It’s November. Which is to say it’s almost December. But first things first — there are turkeys to be stuffed, sweet potatoes to be mashed, and pies to be baked. But there’s more to this time of year than simply an incredible meal and waiting with bated breath for the Christmas season to begin. No matter what the rest of the year is like, November ushers in a much needed but oft-overlooked tradition: celebrating.
In terms of financial planning, there is a too-popular trend of only celebrating the big accomplishments: paying off a big debt such as a house or school loan, topping off the savings for our children’s education, putting enough in the bank to retire on, and so on. And while these milestones are certainly cause for a well-deserved celebration or purchase, we may become prone to only celebrating when we feel we have accomplished something significant. This, of course, can lead to a feeling of discouragement if there has been a long stretch without something we deem significant happening. More on this in a second.
Whether you have an abundance of capital, or just enough, the truth is that a system of celebrating can be incredibly helpful. Below are three thoughts on why and how celebration can impact your long-term financial health.
“You, wherever you are in your financial journey, mountaintops, or valley bellow, we’re glad you’re here. “
1) Celebrate What You Practice and Practice What You Celebrate: The legendary business author Tom Peters wrote that we should, “Celebrate what you want to see more of.” If what we want to see is more intention, planning, and saving — then we should be celebrating those things much more often than once a year or once every milestone. Whether you’re putting five dollars or five thousand dollars in the bank each month, reward that good habit with some kind of positive action. Remember, a celebration just needs to be consistent. And that doesn’t mean it needs to be elaborate in order to be effective. On that note…
2) This Is About the Long Game: When we talk about efficacy, much like dieting and exercise, financial planning takes time to unfold and yield results. Without some much-needed encouragement along the way, we are far more prone to give up on our goals. The reason? Doing something that’s hard is, well, hard. As we mentioned above, when too long has elapsed without some kind of celebration, we begin to feel like we are failing. This can happen even when we are actually in the midst of a healthy and successful run of choices. The antidote? You guessed it — celebration. Celebration encourages us to keep going, that we are on the right path, and that there is more to come. Moreover, as we know so well, we are more likely to continue doing something if we are constantly and positively reinforced in some way. So, for the sake of your long-term financial plans, celebrate more often. And in case all that wasn’t enough…

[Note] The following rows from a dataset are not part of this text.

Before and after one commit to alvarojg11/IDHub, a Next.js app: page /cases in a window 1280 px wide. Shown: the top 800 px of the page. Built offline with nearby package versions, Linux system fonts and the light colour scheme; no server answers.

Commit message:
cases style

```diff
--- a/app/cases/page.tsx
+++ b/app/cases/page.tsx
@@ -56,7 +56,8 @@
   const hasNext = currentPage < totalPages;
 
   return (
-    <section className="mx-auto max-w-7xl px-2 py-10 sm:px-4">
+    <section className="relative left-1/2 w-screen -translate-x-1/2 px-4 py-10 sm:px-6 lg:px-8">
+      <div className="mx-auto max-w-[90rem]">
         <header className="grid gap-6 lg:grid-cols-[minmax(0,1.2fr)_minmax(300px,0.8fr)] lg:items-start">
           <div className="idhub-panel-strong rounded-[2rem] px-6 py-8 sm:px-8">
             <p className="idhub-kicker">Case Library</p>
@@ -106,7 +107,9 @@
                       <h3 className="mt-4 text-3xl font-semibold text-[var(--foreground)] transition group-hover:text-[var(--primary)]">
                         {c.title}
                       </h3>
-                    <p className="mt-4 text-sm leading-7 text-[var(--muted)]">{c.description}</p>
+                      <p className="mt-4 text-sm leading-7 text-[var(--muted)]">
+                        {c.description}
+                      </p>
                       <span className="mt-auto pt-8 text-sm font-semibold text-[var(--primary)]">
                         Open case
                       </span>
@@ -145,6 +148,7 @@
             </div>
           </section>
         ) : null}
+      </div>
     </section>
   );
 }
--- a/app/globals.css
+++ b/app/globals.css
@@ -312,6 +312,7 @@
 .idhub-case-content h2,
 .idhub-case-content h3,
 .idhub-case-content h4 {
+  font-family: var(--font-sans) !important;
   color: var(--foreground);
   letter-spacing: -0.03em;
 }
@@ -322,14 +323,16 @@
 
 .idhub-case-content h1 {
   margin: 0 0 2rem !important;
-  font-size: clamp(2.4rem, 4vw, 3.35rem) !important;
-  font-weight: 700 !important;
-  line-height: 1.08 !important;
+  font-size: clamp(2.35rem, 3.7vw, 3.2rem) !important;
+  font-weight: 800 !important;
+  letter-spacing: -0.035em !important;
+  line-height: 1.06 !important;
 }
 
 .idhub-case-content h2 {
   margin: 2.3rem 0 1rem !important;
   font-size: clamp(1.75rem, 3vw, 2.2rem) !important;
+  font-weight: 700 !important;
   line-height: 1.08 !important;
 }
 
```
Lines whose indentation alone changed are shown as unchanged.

3) What Do I Get Back: This wouldn’t be an article about financial planning if we didn’t talk for a second about return on investment — so what you’re probably wondering is: what do I get back from this regular practice of celebration? Other than the longer-term success of your financial goals and a healthy habit? Well, studies have shown that those who look for things worth celebrating in their lives have a higher degree of gratitude than those who don’t celebrate as often. And gratitude, it turns out, is like a nutrient-dense shake for your brain. Financial health, after all, matters little if it doesn’t in some way contribute to our physical and mental health too. So, if the common practice of celebrating more often means you’ll get some added mental health benefits to your financial success, then we say a hearty go for it!

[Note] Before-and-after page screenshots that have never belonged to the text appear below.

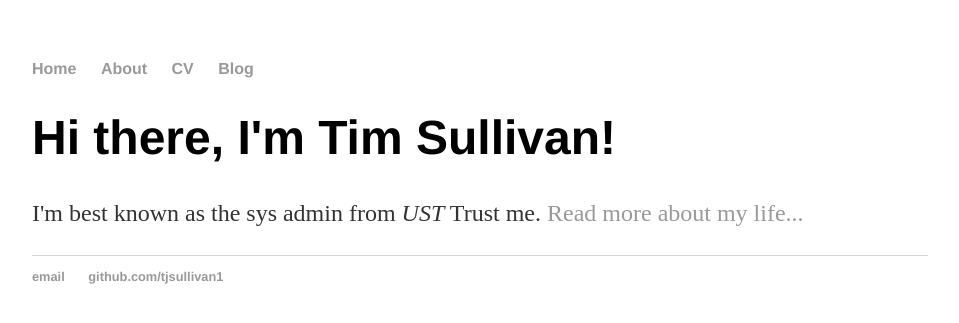
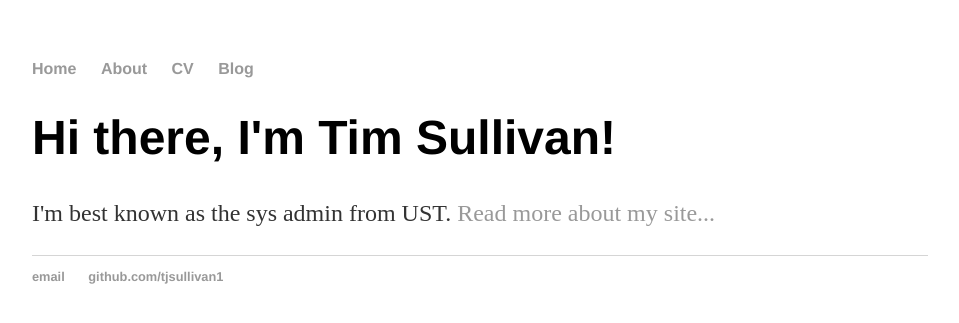
Before and after one commit to tjsullivan1/tjsullivan1.github.io, a Jekyll site: the page built from index.html, in a window 1280 px wide. Shown: the top 323 px of the page, without its empty margins (160-1119 px from the left). Built offline with Jekyll 4.4.1, drawn with Linux system fonts in a browser that asks for light colours.

Commit message:
updated home page to be cleaner

```diff
--- a/index.html
+++ b/index.html
@@ -4,5 +4,5 @@ title: Tim Sullivan, Sys Admin
 ---
 <div class="blurb">
         		<h1>Hi there, I'm Tim Sullivan!</h1>
-				<p>I'm best known as the sys admin from <em>UST</em> Trust me. <a href="/about">Read more about my life...</a></p>
+				<p>I'm best known as the sys admin from UST. <a href="/about">Read more about my site...</a></p>
 </div><!-- /.blurb -->
```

Still curious about how you might incorporate more celebration in your financial life? We’d love to talk with you about the ways to do that, and many other things that lead to a more rewarding overall life. In the meantime, hang those lights, have another slice of pie, and breathe deeply all of that Pumpkin Spiced air. You earned it